▶ **Recorded data**:
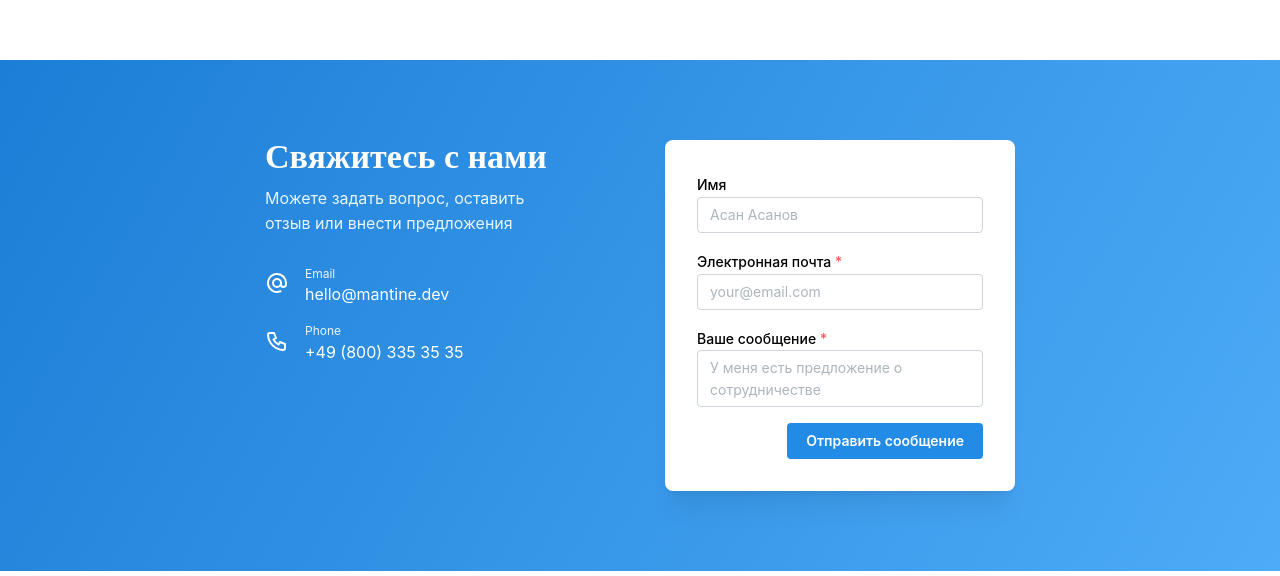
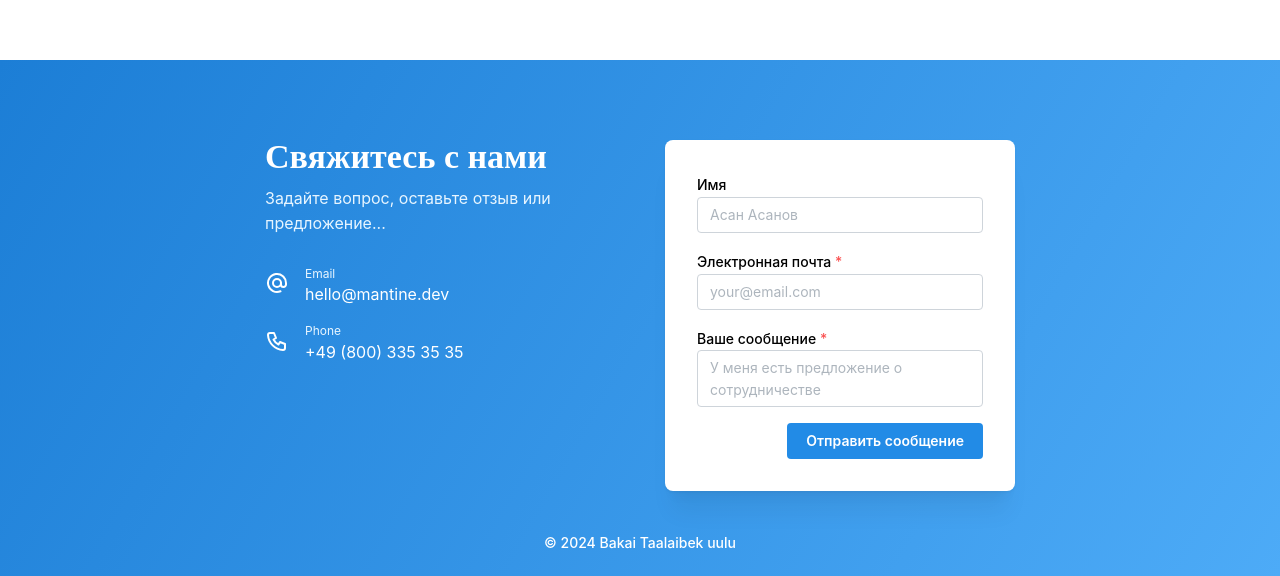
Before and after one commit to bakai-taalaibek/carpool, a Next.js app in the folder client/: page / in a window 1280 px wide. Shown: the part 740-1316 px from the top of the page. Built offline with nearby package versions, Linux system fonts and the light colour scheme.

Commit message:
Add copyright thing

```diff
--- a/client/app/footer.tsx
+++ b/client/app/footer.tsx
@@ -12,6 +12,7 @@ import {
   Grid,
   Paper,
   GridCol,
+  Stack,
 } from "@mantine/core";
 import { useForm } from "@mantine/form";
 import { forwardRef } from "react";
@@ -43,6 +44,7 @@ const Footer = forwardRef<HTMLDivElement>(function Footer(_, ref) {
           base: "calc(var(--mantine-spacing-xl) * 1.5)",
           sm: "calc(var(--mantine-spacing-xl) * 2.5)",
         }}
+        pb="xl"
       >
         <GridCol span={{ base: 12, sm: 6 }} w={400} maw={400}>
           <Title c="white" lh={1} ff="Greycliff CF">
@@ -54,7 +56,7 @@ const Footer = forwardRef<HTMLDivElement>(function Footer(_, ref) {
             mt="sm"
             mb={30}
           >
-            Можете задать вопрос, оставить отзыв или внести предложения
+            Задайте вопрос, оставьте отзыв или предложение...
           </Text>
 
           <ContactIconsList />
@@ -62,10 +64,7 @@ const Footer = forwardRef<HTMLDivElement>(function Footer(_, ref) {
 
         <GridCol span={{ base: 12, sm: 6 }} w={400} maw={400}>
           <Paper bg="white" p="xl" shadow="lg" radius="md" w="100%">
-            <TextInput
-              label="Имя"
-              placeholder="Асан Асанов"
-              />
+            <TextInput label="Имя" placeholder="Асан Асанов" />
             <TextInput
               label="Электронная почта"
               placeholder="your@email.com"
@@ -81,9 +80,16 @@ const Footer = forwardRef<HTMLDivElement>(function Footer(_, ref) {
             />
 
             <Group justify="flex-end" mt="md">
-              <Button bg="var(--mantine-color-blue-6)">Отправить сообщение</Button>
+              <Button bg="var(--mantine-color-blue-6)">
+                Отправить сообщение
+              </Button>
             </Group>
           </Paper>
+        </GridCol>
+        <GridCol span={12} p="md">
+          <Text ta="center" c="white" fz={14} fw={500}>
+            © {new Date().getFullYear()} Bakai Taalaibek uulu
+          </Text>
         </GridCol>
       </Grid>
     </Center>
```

▶ **Work to be completed**:
Skip every image and output the remaining records exactly.

▶ **Exercise solution**:
Before and after one commit to bakai-taalaibek/carpool, a Next.js app in the folder client/: page / in a window 1280 px wide. Shown: the part 740-1316 px from the top of the page. Built offline with nearby package versions, Linux system fonts and the light colour scheme.

Commit message:
Add copyright thing

```diff
--- a/client/app/footer.tsx
+++ b/client/app/footer.tsx
@@ -12,6 +12,7 @@ import {
   Grid,
   Paper,
   GridCol,
+  Stack,
 } from "@mantine/core";
 import { useForm } from "@mantine/form";
 import { forwardRef } from "react";
@@ -43,6 +44,7 @@ const Footer = forwardRef<HTMLDivElement>(function Footer(_, ref) {
           base: "calc(var(--mantine-spacing-xl) * 1.5)",
           sm: "calc(var(--mantine-spacing-xl) * 2.5)",
         }}
+        pb="xl"
       >
         <GridCol span={{ base: 12, sm: 6 }} w={400} maw={400}>
           <Title c="white" lh={1} ff="Greycliff CF">
@@ -54,7 +56,7 @@ const Footer = forwardRef<HTMLDivElement>(function Footer(_, ref) {
             mt="sm"
             mb={30}
           >
-            Можете задать вопрос, оставить отзыв или внести предложения
+            Задайте вопрос, оставьте отзыв или предложение...
           </Text>
 
           <ContactIconsList />
@@ -62,10 +64,7 @@ const Footer = forwardRef<HTMLDivElement>(function Footer(_, ref) {
 
         <GridCol span={{ base: 12, sm: 6 }} w={400} maw={400}>
           <Paper bg="white" p="xl" shadow="lg" radius="md" w="100%">
-            <TextInput
-              label="Имя"
-              placeholder="Асан Асанов"
-              />
+            <TextInput label="Имя" placeholder="Асан Асанов" />
             <TextInput
               label="Электронная почта"
               placeholder="your@email.com"
@@ -81,9 +80,16 @@ const Footer = forwardRef<HTMLDivElement>(function Footer(_, ref) {
             />
 
             <Group justify="flex-end" mt="md">
-              <Button bg="var(--mantine-color-blue-6)">Отправить сообщение</Button>
+              <Button bg="var(--mantine-color-blue-6)">
+                Отправить сообщение
+              </Button>
             </Group>
           </Paper>
+        </GridCol>
+        <GridCol span={12} p="md">
+          <Text ta="center" c="white" fz={14} fw={500}>
+            © {new Date().getFullYear()} Bakai Taalaibek uulu
+          </Text>
         </GridCol>
       </Grid>
     </Center>
```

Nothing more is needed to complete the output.